**What is being asked:** All lines of the records below that contain the word "tracks" must be listed.

**Revision tracking records:**
========================================================================
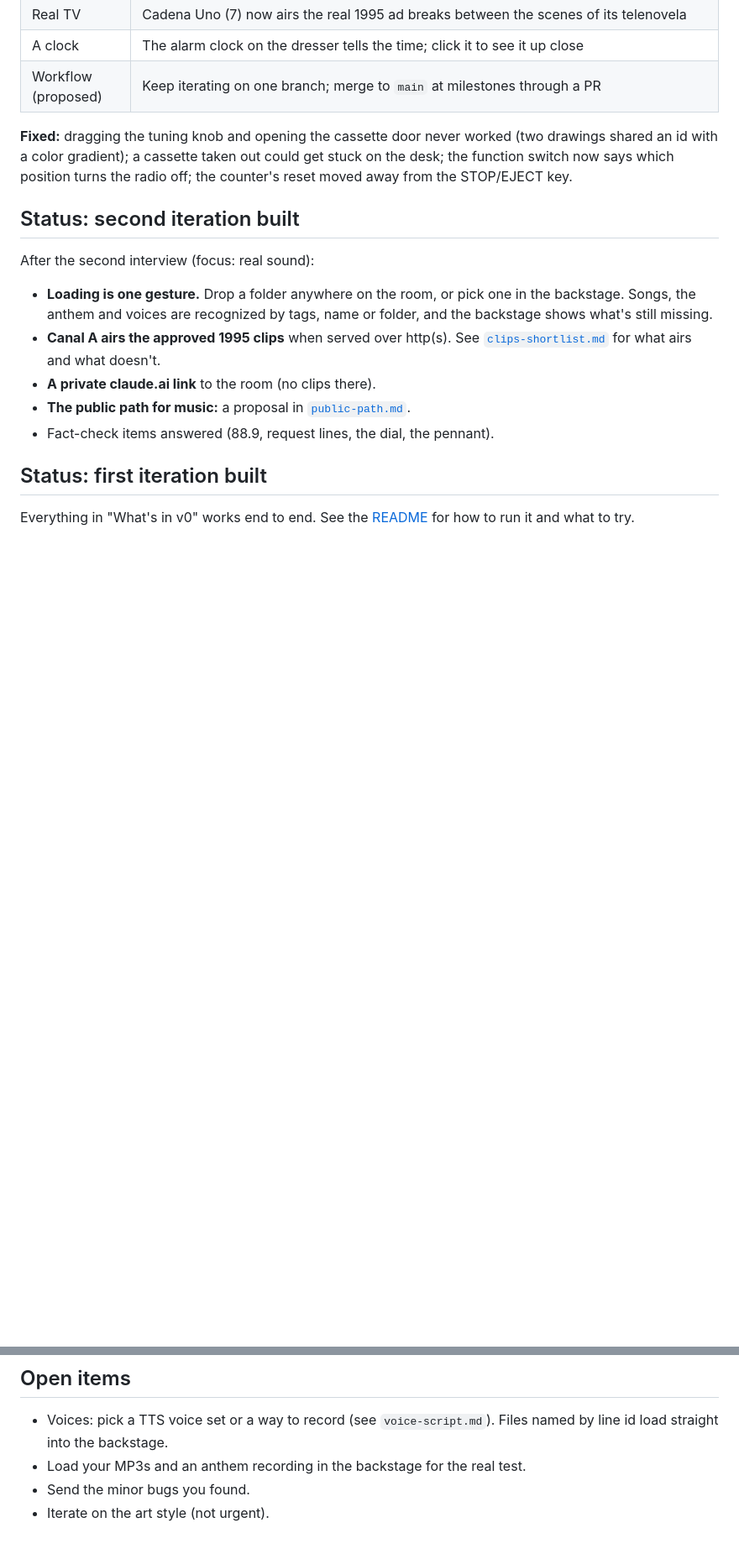
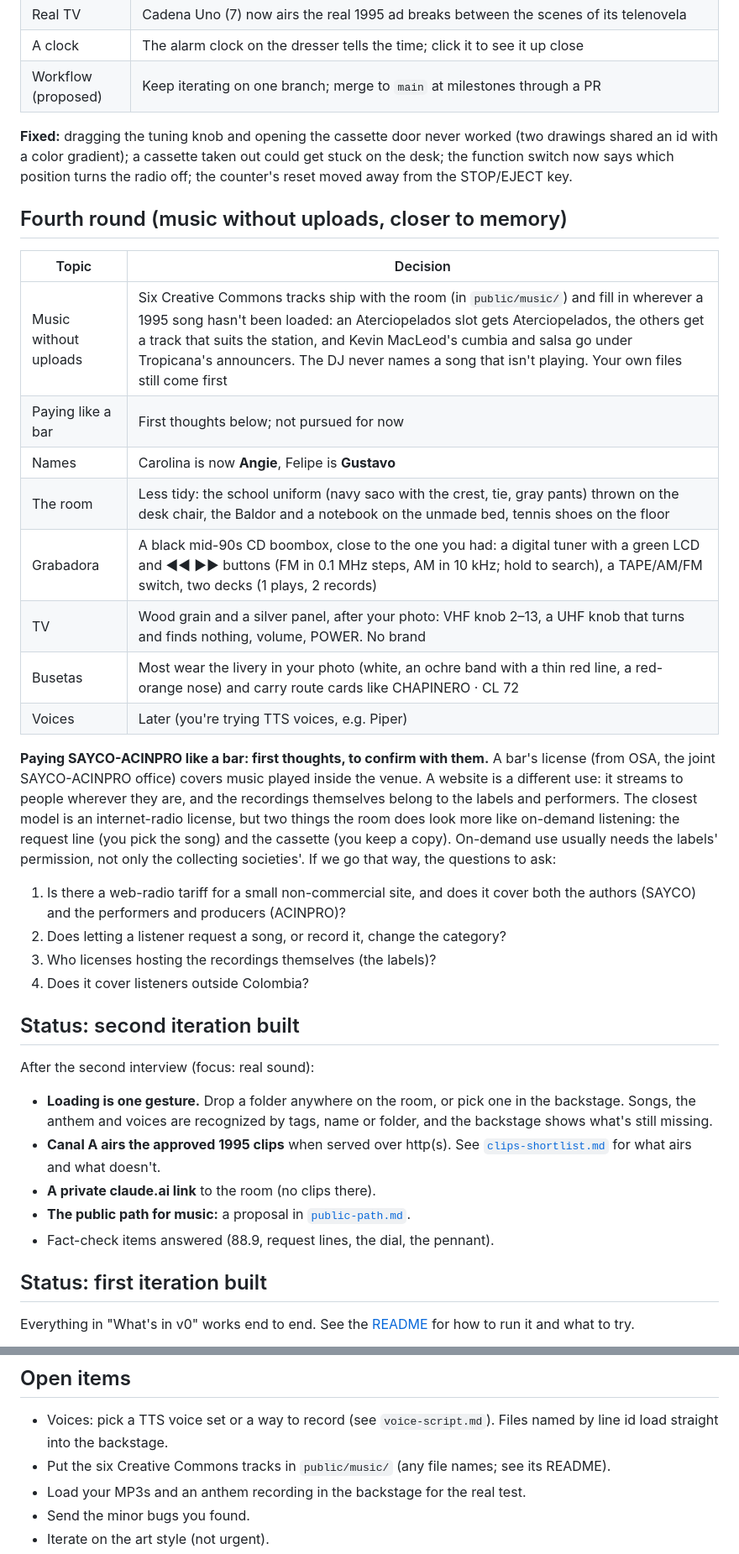
Before and after one commit to juancopi81/bogota-1995, a Markdown page: docs/v0.md, 2 parts joined by grey strips. Shown at 84% size. Rendered like a GitHub page; blank space fills up the shorter version.

```diff
--- a/docs/v0.md
+++ b/docs/v0.md
@@ -84,6 +84,35 @@ worked (two drawings shared an id with a color gradient); a cassette taken out
 could get stuck on the desk; the function switch now says which position turns
 the radio off; the counter's reset moved away from the STOP/EJECT key.
 
+## Fourth round (music without uploads, closer to memory)
+
+| Topic | Decision |
+|---|---|
+| Music without uploads | Six Creative Commons tracks ship with the room (in `public/music/`) and fill in wherever a 1995 song hasn't been loaded: an Aterciopelados slot gets Aterciopelados, the others get a track that suits the station, and Kevin MacLeod's cumbia and salsa go under Tropicana's announcers. The DJ never names a song that isn't playing. Your own files still come first |
+| Paying like a bar | First thoughts below; not pursued for now |
+| Names | Carolina is now **Angie**, Felipe is **Gustavo** |
+| The room | Less tidy: the school uniform (navy saco with the crest, tie, gray pants) thrown on the desk chair, the Baldor and a notebook on the unmade bed, tennis shoes on the floor |
+| Grabadora | A black mid-90s CD boombox, close to the one you had: a digital tuner with a green LCD and ◀◀ ▶▶ buttons (FM in 0.1 MHz steps, AM in 10 kHz; hold to search), a TAPE/AM/FM switch, two decks (1 plays, 2 records) |
+| TV | Wood grain and a silver panel, after your photo: VHF knob 2–13, a UHF knob that turns and finds nothing, volume, POWER. No brand |
+| Busetas | Most wear the livery in your photo (white, an ochre band with a thin red line, a red-orange nose) and carry route cards like CHAPINERO · CL 72 |
+| Voices | Later (you're trying TTS voices, e.g. Piper) |
+
+**Paying SAYCO-ACINPRO like a bar: first thoughts, to confirm with them.**
+A bar's license (from OSA, the joint SAYCO-ACINPRO office) covers music
+played inside the venue. A website is a different use: it streams to people
+wherever they are, and the recordings themselves belong to the labels and
+performers. The closest model is an internet-radio license, but two things
+the room does look more like on-demand listening: the request line (you pick
+the song) and the cassette (you keep a copy). On-demand use usually needs the
+labels' permission, not only the collecting societies'. If we go that way,
+the questions to ask:
+
+1. Is there a web-radio tariff for a small non-commercial site, and does it
+   cover both the authors (SAYCO) and the performers and producers (ACINPRO)?
+2. Does letting a listener request a song, or record it, change the category?
+3. Who licenses hosting the recordings themselves (the labels)?
+4. Does it cover listeners outside Colombia?
+
 ## Status: second iteration built
 
 After the second interview (focus: real sound):
@@ -127,6 +156,7 @@ for how to run it and what to try.
 ## Open items
 
 - Voices: pick a TTS voice set or a way to record (see `voice-script.md`). Files named by line id load straight into the backstage.
+- Put the six Creative Commons tracks in `public/music/` (any file names; see its README).
 - Load your MP3s and an anthem recording in the backstage for the real test.
 - Send the minor bugs you found.
 - Iterate on the art style (not urgent).
```
Also changed, not shown: other parts of docs/v0.md (+1 -0 lines), README.md (+16 -9 lines).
========================================================================
**Output of the exercise:**
+| Music without uploads | Six Creative Commons tracks ship with the room (in `public/music/`) and fill in wherever a 1995 song hasn't been loaded: an Aterciopelados slot gets Aterciopelados, the others get a track that suits the station, and Kevin MacLeod's cumbia and salsa go under Tropicana's announcers. The DJ never names a song that isn't playing. Your own files still come first |
+- Put the six Creative Commons tracks in `public/music/` (any file names; see its README).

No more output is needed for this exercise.